Mailjet Team


Some folks create a domain name (dedicated to email campaigns) linked to a non-functional, non-existent website. A good example is when an individual clicks on mynewsletter.ext and it doesn’t take you to an actual website (yet the email address noreply@mynewsletter.ext is still used as a sender address), but the user arrives at a blank page (or a 404 error page, etc).

Deliverability Tip- Identity behind a sending domain name


Good news, this practice is very bad for at least 3 strong reasons:

–   a domain name without a website is a characteristic which portrays suspicious anomalous behaviour – normally used by spammers & phishers;

–   this affects the legitimacy of your email, which makes it harder to be verified by a recipient’s servers

–   anti-spam filters & the average internet user may perceive your email as phish


–   Create an easy-to-understand website with clear information that explains more about you/your entity

–   Ensure that the sending domain’s whois records are public, and identify your business. Stay away from publishing private whois information.

–   Add an extra layer of “trust” by implementing at least SPF & DKIM email authentication techniques to validate your identity.
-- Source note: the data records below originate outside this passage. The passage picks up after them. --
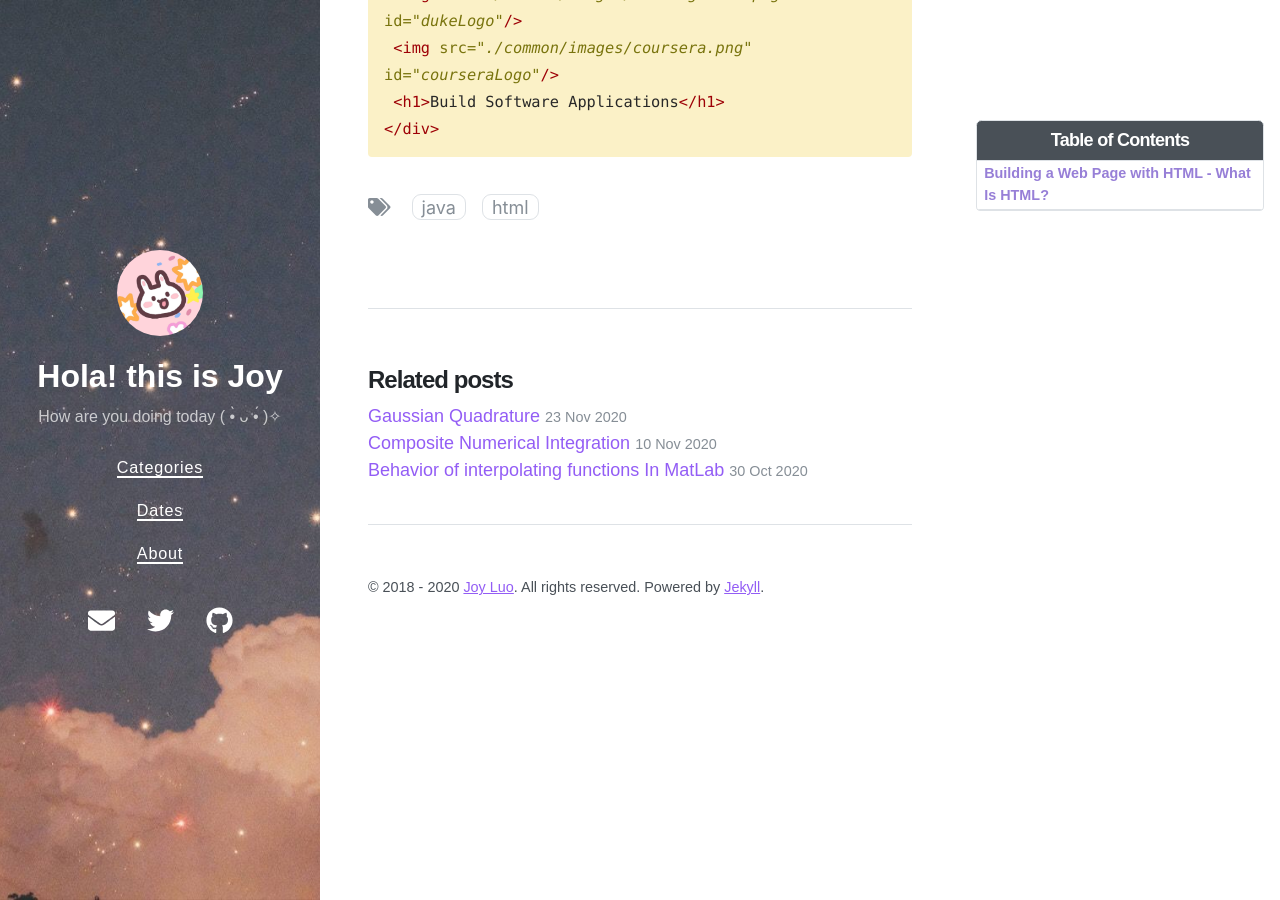
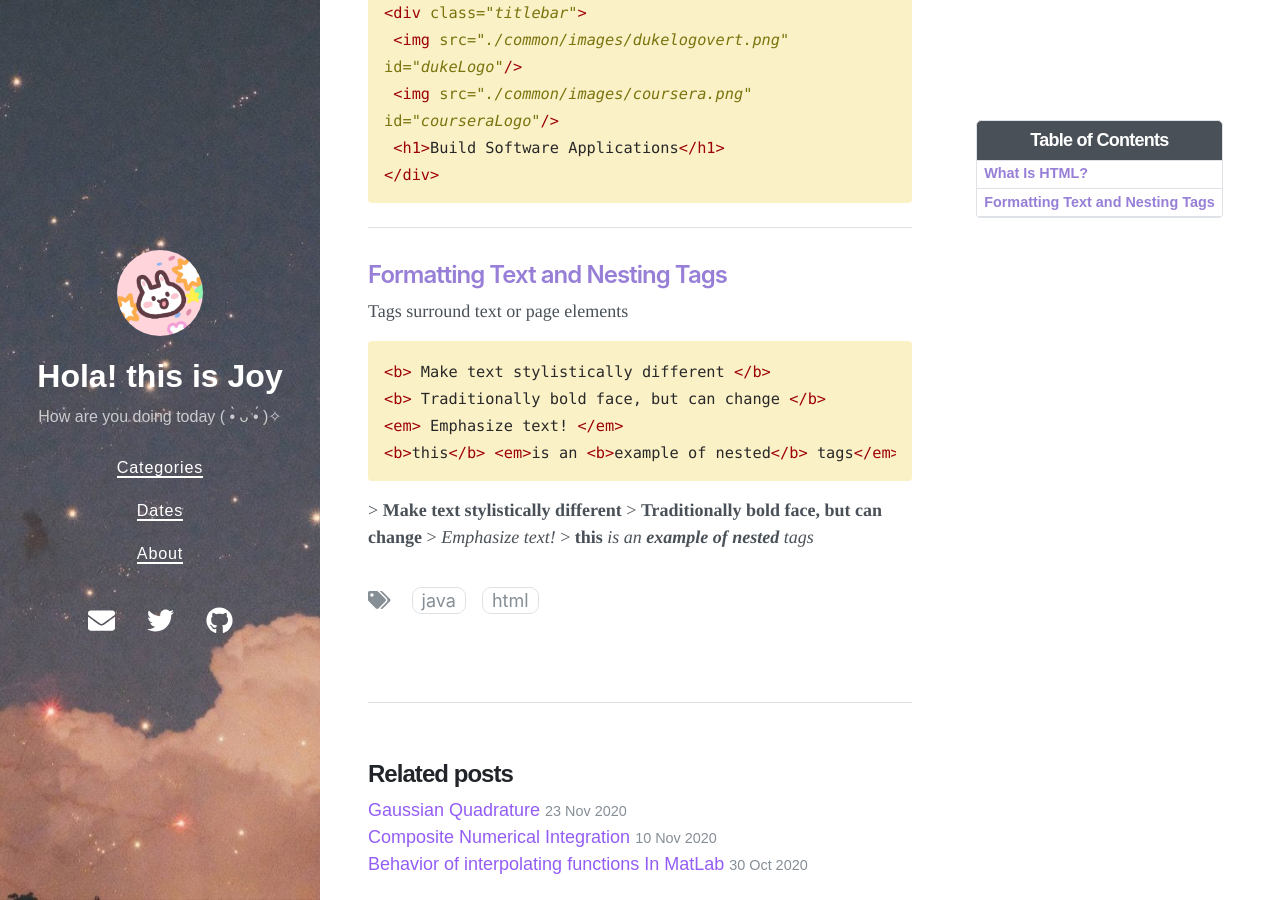
Before and after one commit to Joy3Luo/mathnotes, a Jekyll site: the page built from _posts/2020-12-22-JavahtmlDuke.md, in a window 1280 px wide and 900 px high, scrolled down 2165 px. Built offline with Jekyll 4.4.1, drawn with Linux system fonts in a browser that asks for light colours; nearby versions of some CDN libraries; some of the changed text lies outside the part shown.

Commit message:
Update 2020-12-22-JavahtmlDuke.md

````diff
--- a/_posts/2020-12-22-JavahtmlDuke.md
+++ b/_posts/2020-12-22-JavahtmlDuke.md
@@ -19,7 +19,9 @@ math: true
 
 #### <font color= 6FBCE1>Week 1</font>
 
-## <font color= 977FD7> Building a Web Page with HTML - What Is HTML?</font>
+# Building a Web Page with HTML
+
+## <font color= 977FD7>What Is HTML?</font>
 
 HTML is a language used to make web pages
 - NOT a programming language, markup language
@@ -41,7 +43,7 @@ Collaborative standard
   <body>
 <html>
 ```
->Hellp World!
+\> Hellp World!
 
 ---
 
@@ -98,3 +100,19 @@ id="courseraLogo"/>
  <h1>Build Software Applications</h1>
 </div>
 ```
+
+---
+
+## <font color= 977FD7>Formatting Text and Nesting Tags</font>
+
+Tags surround text or page elements
+```html
+<b> Make text stylistically different </b>
+<b> Traditionally bold face, but can change </b>
+<em> Emphasize text! </em>
+<b>this</b> <em>is an <b>example of nested</b> tags</em>
+```
+\> <b> Make text stylistically different </b>
+\> <b> Traditionally bold face, but can change </b>
+\> <em> Emphasize text! </em>
+\> <b>this</b> <em>is an <b>example of nested</b> tags</em>
````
SPF curbs domain spoofing, while                 DKIM prevents spammers from forging source addresses.

Conclusion: Always distinguish yourself from spammers by ensuring that the domain name you use in your emails allows user to verify your identity. 

Photo Credit : Vagawi – Creative Commons

[ Posted Fri, 19 Apr 2013 15:51:00 ]